Note: The topics covered in this section have not appeared on recent tests, but they could show up on future tests! Questions on trigonometry in radians are a rare variety of an already infrequently-tested skill.

### The trig functions & right triangle trig ratios

The trig functions & right triangle trig ratiosSee video transcript

Trigonometry using radian measures is based on the unit circle, a circle centered on the origin with a radius of 1.
We can describe each point left parenthesis, x, comma, y, right parenthesis on the circle and the slope of any radius in terms of theta:
• x, equals, r, cosine, theta, equals, cosine, theta
• y, equals, r, sine, theta, equals, sine, theta
• start fraction, y, divided by, x, end fraction, equals, tangent, theta
The table below shows the sine, cosine, and tangent of some common radian measures in the unit circle:
Note: If you already know these, that's great! If not, consider spending time on the more frequently-tested skills on the SAT before familiarizing yourself with the values of trigonometric functions.
thetax or cosine, thetay or sine, thetatangent, theta
0100
start fraction, pi, divided by, 6, end fractionstart fraction, square root of, 3, end square root, divided by, 2, end fractionstart fraction, 1, divided by, 2, end fractionstart fraction, square root of, 3, end square root, divided by, 3, end fraction
start fraction, pi, divided by, 4, end fractionstart fraction, square root of, 2, end square root, divided by, 2, end fractionstart fraction, square root of, 2, end square root, divided by, 2, end fraction1
start fraction, pi, divided by, 3, end fractionstart fraction, 1, divided by, 2, end fractionstart fraction, square root of, 3, end square root, divided by, 2, end fractionsquare root of, 3, end square root
start fraction, pi, divided by, 2, end fraction01undefined
start fraction, 2, pi, divided by, 3, end fractionminus, start fraction, 1, divided by, 2, end fractionstart fraction, square root of, 3, end square root, divided by, 2, end fractionminus, square root of, 3, end square root
start fraction, 3, pi, divided by, 4, end fractionminus, start fraction, square root of, 2, end square root, divided by, 2, end fractionstart fraction, square root of, 2, end square root, divided by, 2, end fractionminus, 1
piminus, 100

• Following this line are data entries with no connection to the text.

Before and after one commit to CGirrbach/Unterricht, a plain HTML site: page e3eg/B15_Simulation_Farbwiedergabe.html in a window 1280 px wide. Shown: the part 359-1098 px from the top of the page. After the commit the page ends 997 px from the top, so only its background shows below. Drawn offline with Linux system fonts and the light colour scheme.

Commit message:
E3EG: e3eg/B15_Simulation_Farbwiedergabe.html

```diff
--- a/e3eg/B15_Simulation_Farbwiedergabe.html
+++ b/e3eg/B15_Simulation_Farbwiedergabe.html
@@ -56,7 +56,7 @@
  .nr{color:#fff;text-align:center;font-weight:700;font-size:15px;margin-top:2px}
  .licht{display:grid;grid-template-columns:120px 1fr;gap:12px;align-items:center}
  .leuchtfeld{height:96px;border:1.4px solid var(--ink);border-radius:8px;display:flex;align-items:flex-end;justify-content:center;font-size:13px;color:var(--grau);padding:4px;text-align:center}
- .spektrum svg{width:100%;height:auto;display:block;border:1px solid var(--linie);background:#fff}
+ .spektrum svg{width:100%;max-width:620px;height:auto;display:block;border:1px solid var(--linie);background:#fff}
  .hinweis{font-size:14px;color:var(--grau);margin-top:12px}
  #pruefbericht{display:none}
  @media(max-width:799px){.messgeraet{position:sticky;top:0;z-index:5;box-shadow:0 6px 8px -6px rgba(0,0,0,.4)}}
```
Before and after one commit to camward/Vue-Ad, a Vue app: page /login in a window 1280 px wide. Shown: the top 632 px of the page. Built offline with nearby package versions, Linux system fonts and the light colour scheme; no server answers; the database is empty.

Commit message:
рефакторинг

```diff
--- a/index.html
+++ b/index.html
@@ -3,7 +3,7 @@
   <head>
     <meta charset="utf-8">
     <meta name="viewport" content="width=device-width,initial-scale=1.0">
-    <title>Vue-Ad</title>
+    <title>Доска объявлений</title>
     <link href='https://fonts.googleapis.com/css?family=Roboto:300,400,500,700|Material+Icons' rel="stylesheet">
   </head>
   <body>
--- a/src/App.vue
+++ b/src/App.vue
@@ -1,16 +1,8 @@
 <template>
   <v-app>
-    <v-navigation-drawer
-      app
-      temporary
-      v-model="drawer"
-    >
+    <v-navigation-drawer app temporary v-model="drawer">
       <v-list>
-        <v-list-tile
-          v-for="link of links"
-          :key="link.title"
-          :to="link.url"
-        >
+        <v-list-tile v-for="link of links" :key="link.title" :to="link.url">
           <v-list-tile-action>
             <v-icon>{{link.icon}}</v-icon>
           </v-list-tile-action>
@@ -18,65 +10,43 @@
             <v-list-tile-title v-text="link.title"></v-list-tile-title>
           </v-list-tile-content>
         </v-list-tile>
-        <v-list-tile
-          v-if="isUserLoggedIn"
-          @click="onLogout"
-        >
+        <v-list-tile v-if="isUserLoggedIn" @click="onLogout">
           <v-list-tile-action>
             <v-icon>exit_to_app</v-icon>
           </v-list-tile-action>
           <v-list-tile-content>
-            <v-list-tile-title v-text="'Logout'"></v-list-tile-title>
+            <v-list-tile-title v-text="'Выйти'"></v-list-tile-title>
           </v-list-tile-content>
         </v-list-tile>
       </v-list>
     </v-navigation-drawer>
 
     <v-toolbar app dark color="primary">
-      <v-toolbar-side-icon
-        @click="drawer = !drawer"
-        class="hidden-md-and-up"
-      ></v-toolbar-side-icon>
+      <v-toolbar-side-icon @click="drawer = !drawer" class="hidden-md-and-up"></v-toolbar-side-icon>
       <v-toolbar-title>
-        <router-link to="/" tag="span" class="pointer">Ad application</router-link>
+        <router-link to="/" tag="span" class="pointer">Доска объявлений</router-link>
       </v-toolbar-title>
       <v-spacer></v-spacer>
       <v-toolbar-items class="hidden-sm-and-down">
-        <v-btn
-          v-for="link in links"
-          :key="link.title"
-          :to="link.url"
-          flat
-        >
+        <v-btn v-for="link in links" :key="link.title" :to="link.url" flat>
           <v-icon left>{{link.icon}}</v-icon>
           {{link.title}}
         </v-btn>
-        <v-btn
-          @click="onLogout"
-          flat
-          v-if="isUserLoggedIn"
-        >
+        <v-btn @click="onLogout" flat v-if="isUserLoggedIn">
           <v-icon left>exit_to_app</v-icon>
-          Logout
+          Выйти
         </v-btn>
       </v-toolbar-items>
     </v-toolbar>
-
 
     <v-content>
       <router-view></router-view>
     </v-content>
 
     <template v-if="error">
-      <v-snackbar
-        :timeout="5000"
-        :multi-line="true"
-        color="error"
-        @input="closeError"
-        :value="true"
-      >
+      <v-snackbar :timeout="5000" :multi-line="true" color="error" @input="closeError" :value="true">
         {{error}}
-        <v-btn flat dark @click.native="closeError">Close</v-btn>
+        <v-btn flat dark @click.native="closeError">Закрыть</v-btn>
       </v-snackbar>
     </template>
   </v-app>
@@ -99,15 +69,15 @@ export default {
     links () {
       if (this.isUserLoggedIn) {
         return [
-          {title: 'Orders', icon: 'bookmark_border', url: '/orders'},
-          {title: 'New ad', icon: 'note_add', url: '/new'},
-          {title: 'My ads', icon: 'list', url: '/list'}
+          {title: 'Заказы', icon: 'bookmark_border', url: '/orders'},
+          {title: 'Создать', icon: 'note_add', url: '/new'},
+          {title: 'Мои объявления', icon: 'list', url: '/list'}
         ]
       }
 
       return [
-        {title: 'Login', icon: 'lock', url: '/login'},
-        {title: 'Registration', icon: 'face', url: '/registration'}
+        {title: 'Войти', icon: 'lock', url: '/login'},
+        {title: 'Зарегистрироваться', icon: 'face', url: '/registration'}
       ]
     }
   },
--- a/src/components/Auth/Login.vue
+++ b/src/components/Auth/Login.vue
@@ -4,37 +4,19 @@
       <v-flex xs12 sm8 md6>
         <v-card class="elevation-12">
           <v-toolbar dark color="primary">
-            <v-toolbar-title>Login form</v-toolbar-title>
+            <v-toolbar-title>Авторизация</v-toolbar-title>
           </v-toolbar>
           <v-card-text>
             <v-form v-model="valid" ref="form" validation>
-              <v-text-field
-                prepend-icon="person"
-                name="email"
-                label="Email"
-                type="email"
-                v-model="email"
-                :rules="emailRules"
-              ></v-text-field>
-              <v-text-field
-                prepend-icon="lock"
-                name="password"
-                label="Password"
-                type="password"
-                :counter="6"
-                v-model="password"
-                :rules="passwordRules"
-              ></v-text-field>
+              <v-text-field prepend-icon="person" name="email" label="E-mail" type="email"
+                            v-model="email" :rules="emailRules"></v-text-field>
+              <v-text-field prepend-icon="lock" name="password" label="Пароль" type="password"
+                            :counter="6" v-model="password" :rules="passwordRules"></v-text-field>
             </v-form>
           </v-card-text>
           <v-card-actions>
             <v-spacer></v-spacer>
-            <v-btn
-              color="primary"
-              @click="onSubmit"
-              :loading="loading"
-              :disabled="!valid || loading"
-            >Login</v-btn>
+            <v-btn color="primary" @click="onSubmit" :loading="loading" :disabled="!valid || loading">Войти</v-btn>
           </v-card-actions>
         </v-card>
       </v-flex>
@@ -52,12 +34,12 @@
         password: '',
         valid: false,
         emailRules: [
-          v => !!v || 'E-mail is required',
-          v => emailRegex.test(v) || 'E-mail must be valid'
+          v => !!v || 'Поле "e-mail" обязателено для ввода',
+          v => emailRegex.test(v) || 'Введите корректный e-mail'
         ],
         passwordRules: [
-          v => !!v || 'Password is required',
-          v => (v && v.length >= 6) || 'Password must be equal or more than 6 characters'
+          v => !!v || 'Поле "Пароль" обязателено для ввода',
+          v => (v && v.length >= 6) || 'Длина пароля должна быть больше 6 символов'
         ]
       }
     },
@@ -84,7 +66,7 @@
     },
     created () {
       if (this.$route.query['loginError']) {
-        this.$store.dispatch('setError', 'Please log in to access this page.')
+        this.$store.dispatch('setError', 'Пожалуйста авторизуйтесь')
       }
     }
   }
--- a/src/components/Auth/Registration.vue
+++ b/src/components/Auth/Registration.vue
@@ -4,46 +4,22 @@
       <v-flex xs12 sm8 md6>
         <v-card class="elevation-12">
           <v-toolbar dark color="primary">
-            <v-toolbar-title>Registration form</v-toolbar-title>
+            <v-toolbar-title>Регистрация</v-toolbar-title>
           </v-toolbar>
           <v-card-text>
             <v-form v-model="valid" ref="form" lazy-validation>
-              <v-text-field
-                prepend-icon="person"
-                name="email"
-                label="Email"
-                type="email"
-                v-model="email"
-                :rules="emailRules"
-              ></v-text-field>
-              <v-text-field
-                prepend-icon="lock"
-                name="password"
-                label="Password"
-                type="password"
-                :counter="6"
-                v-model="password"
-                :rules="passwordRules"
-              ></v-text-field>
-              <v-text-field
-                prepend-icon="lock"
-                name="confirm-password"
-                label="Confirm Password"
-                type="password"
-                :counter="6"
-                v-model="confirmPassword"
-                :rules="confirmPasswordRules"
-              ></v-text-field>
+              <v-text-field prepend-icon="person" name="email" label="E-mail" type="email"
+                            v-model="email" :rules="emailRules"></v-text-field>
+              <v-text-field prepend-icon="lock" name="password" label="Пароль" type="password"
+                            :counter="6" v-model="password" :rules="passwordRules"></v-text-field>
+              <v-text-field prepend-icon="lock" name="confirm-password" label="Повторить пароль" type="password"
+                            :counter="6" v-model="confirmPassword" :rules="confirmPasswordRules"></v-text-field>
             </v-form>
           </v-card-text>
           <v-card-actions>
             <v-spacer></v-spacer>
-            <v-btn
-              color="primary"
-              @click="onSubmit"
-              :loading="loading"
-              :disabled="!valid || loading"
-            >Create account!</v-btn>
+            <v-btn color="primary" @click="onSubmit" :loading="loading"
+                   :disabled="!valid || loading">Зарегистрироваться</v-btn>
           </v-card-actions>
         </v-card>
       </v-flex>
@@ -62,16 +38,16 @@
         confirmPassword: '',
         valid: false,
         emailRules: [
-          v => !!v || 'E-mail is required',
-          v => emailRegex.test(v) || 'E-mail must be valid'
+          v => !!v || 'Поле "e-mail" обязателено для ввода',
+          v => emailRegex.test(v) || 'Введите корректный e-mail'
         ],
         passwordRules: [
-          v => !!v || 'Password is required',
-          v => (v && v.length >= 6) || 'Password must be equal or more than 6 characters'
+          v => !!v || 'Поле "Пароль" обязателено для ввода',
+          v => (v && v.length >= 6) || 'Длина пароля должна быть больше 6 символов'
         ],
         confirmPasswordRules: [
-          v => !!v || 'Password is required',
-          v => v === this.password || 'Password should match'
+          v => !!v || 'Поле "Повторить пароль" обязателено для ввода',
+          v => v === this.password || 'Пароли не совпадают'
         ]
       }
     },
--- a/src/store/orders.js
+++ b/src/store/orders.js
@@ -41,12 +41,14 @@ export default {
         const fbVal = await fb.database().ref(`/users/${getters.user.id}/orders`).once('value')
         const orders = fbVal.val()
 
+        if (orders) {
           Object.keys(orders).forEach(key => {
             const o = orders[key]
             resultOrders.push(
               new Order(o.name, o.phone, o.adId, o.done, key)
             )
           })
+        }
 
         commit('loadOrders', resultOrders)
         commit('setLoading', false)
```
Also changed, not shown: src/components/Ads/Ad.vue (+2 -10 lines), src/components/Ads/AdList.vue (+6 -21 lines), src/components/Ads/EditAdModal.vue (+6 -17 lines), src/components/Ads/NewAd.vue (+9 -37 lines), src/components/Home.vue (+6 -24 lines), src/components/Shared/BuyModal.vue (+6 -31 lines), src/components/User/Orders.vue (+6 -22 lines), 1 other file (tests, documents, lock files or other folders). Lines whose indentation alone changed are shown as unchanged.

The number of radians in a 135-degree angle can be written as a, pi, where a is a constant. What is the value of a ?

practice: use special right triangle to find radian measure
In the x, y-plane above, O is the center of the circle, and the measure of angle, A, O, B is start fraction, pi, divided by, a, end fraction. What is the value of a ?

## Things to remember

start fraction, start text, r, a, d, i, a, n, space, m, e, a, s, u, r, e, end text, divided by, pi, end fraction, equals, start fraction, start text, d, e, g, r, e, e, space, m, e, a, s, u, r, e, end text, divided by, 180, degrees, end fraction
We can describe each point left parenthesis, x, comma, y, right parenthesis on the unit circle and the slope of any radius in terms of theta:
• x, equals, cosine, theta
• y, equals, sine, theta
• start fraction, y, divided by, x, end fraction, equals, tangent, theta